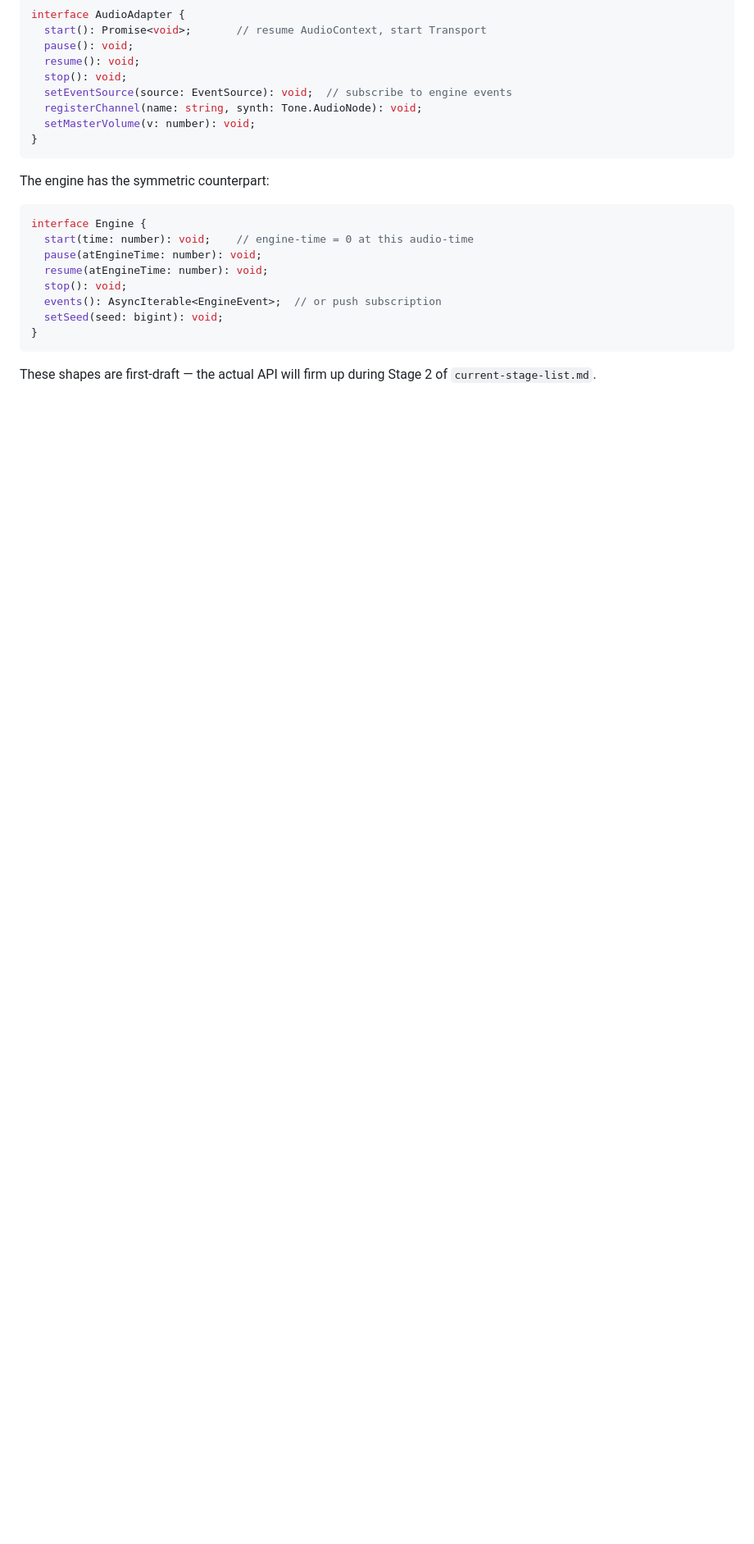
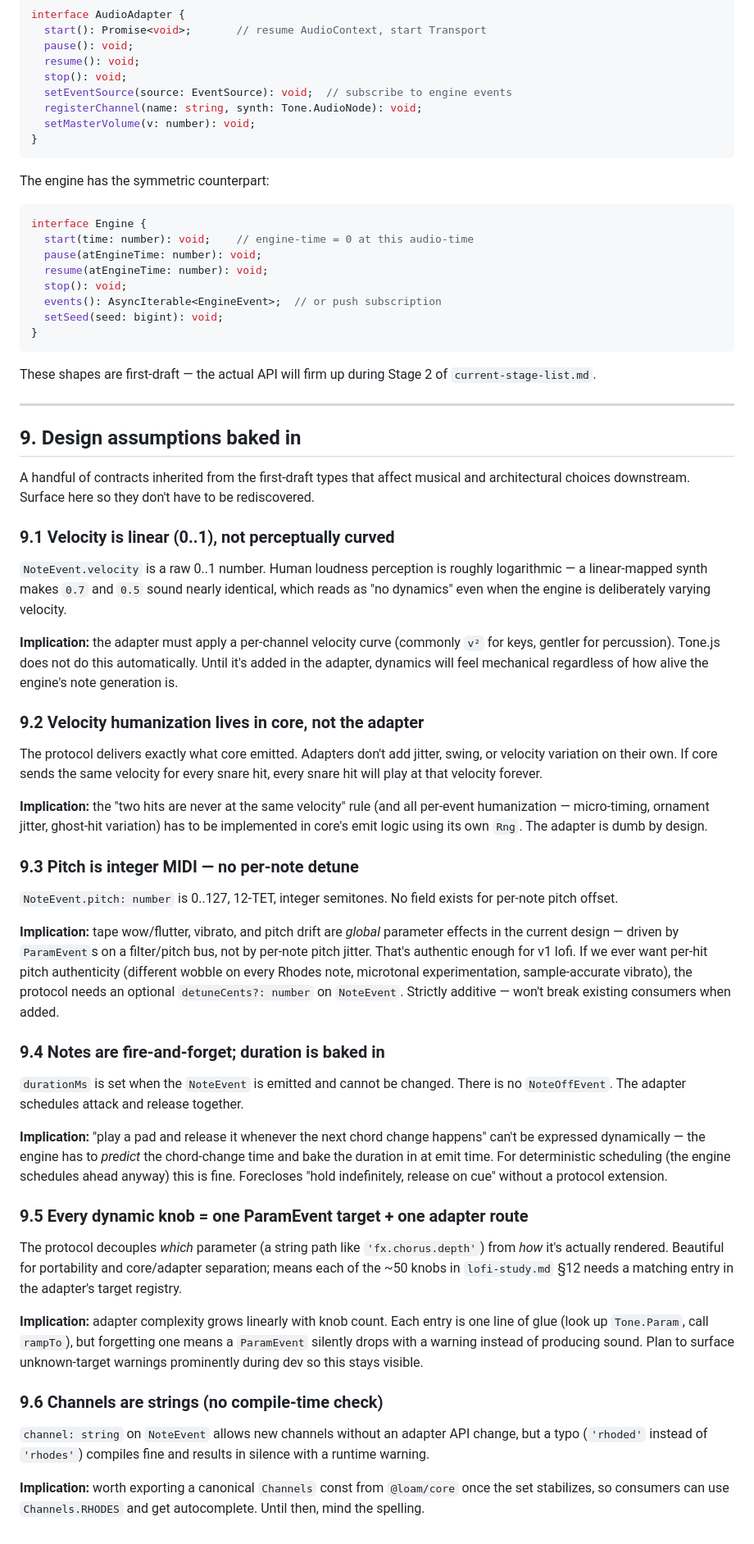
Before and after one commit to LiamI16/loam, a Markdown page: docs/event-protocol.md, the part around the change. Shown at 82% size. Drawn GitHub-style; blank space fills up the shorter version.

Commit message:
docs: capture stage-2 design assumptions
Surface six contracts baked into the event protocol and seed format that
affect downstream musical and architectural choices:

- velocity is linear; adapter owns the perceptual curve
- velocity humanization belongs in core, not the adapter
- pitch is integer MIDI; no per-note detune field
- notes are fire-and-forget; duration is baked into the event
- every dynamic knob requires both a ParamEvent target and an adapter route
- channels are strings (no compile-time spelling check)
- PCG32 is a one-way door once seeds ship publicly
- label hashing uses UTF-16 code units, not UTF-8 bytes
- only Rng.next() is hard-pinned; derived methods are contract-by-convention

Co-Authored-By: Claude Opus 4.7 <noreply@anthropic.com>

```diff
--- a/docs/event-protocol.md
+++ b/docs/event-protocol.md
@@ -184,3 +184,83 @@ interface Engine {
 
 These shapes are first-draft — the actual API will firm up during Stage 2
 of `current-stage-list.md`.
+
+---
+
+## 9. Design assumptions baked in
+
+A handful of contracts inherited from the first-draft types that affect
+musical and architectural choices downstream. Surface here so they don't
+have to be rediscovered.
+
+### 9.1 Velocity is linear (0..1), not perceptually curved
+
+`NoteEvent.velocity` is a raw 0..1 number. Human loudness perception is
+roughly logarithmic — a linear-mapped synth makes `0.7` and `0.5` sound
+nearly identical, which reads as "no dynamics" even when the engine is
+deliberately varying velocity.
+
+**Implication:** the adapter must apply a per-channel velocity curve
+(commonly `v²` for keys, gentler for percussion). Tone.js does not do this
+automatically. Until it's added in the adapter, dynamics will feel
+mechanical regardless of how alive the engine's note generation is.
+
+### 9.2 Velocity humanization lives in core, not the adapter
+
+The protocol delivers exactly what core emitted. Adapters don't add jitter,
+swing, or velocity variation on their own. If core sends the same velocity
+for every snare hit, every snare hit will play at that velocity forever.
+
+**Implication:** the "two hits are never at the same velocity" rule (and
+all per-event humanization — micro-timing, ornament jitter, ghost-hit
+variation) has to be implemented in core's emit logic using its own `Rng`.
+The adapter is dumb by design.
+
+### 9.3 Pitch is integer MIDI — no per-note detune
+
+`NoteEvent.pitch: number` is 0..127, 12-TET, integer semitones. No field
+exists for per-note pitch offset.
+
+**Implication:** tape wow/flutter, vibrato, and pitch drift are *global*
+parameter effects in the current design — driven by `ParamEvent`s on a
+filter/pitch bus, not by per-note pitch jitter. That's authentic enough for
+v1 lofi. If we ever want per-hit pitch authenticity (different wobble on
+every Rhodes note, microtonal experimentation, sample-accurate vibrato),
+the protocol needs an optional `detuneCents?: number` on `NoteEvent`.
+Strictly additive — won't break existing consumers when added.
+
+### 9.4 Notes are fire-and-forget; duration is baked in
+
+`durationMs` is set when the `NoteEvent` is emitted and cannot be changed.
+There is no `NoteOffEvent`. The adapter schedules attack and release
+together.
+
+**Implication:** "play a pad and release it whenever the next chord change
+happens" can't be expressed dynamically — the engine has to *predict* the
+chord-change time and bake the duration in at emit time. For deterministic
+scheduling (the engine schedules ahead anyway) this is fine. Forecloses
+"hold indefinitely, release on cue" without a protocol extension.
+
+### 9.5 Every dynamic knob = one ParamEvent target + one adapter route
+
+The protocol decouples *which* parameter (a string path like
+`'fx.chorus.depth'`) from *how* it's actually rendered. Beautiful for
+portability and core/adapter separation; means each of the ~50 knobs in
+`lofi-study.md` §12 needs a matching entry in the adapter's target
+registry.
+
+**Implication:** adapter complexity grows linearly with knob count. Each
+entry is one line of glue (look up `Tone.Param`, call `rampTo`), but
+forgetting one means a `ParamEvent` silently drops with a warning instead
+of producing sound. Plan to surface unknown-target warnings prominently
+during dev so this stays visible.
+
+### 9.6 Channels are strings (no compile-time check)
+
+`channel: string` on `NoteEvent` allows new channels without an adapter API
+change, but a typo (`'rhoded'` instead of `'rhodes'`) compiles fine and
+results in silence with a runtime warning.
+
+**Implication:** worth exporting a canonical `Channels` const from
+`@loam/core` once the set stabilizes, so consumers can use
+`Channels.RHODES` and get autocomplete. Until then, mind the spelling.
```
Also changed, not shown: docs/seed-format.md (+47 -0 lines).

************

» **EXERCISE GOAL**
The count of lines above that include the string "Implication" is the sole expected answer.

» **ANSWER BOX**
6